When I got to this part, it damn near killed me once I figured out what was going on
The presentation of What Remains of Edith Finch is top notch: as Edith walks through her old family home, her thoughts appear as words on screen, which fade away after a few seconds. This method of showing the player the words the unnamed reader of Edith’s diary is seeing is a wonderfully effective method of storytelling (I loved Edith’s drawings of her various family members she sketches in her diary family tree after every flashback).
The way Edith opens doors, looks through peepholes, unfolds letters, moves locks, etc. is also done really well: the player moves the control stick back and forth or up and down to achieve the effect of executing these actions on screen, which is a level of interactivity I have not seen in titles of Finch‘s ilk. The music is also superbly composed by Jeff Russo, able to move the player and stir emotions deep inside of them.

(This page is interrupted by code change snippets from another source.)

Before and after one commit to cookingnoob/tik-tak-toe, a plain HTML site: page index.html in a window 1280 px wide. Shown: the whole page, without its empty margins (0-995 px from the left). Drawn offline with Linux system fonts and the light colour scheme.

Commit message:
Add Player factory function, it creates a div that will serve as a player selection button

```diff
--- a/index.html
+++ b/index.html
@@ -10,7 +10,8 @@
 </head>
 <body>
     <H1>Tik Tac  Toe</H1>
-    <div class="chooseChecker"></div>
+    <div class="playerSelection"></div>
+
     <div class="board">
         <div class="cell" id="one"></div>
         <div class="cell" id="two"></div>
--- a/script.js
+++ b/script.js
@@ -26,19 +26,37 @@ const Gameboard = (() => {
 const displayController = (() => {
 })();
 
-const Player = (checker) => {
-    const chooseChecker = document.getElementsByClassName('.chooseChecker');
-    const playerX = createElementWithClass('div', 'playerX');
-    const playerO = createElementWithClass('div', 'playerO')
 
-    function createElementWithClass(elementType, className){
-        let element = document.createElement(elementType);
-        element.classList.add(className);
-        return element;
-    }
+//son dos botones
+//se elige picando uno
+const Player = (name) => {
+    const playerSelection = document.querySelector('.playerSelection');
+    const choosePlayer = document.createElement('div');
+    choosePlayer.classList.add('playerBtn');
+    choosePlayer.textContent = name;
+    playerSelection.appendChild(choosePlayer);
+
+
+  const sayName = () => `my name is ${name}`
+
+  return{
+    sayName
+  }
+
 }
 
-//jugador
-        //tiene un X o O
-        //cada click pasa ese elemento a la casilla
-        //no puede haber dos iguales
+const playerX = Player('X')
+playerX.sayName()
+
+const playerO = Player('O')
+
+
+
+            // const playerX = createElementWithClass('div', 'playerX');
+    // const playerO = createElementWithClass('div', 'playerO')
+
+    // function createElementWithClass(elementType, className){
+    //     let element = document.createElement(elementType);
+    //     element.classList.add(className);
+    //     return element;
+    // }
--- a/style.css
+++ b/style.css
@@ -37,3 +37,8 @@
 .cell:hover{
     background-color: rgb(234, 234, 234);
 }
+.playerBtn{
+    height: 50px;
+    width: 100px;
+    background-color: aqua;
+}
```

The environments in the house are just as pretty as the ones in the game’s flashbacks
While my time with Finch was mostly positive, I did have a few nitpicks. Edith and the various ancestors you play as only have a walk option; I would have greatly appreciated a run option to explore the house at a more brisk speed. When loading my prior save, a room would load with the most basic geometry; details would pop in after a few seconds, which was a little jarring.
The game is also quite short, with many gamers being able to complete it within a few hours while still being able to experience every available Finch story. Lastly, Finch is exceedingly dark and depressing and doesn’t end with any particular sense of hope. This is obviously a developer decision that I of course respect, but for me it was a little too overbearingly morbid.
This part was so much fun and inventive!
Regardless, What Remains of Edith Finch is the walking simulator that every future title in its vein should follow as a blueprint. The plot, while quite dark, is so well-told with the level of interaction you are given for each Finch. Every story has its own brilliant mechanic that must be experienced to be believed; wordy descriptions do not do them justice. From beginning to end, What Remains of Edith Finch will leave you hungry for the next family memoir, culminating in an ending that is bittersweet. If you enjoy narrative walking simulators like Gone Home and Virginia, you’ll love What Remains of Edith Finch; if you scoff at the idea of such titles, then you might very well make an exception for Finch. Indeed, it is that powerful and moving.
This review is based on a retail copy of the game provided by the publisher.
Gameplay - 7/10
Plot - 9.5/10
Sound - 8/10
Visuals - 8/10
Feels - 10/10
A moving experience that will make you cry more than once
What Remains of Edith Finch is the most effective and unique walking simulator to date. Its stories and level of interactivity afforded the player in each experience is the first of its kind within the genre. If you’re looking for a heavy, narrative driven experience unlike any other, the groundbreaking Edith Finch will fulfill your desires in every conceivable way.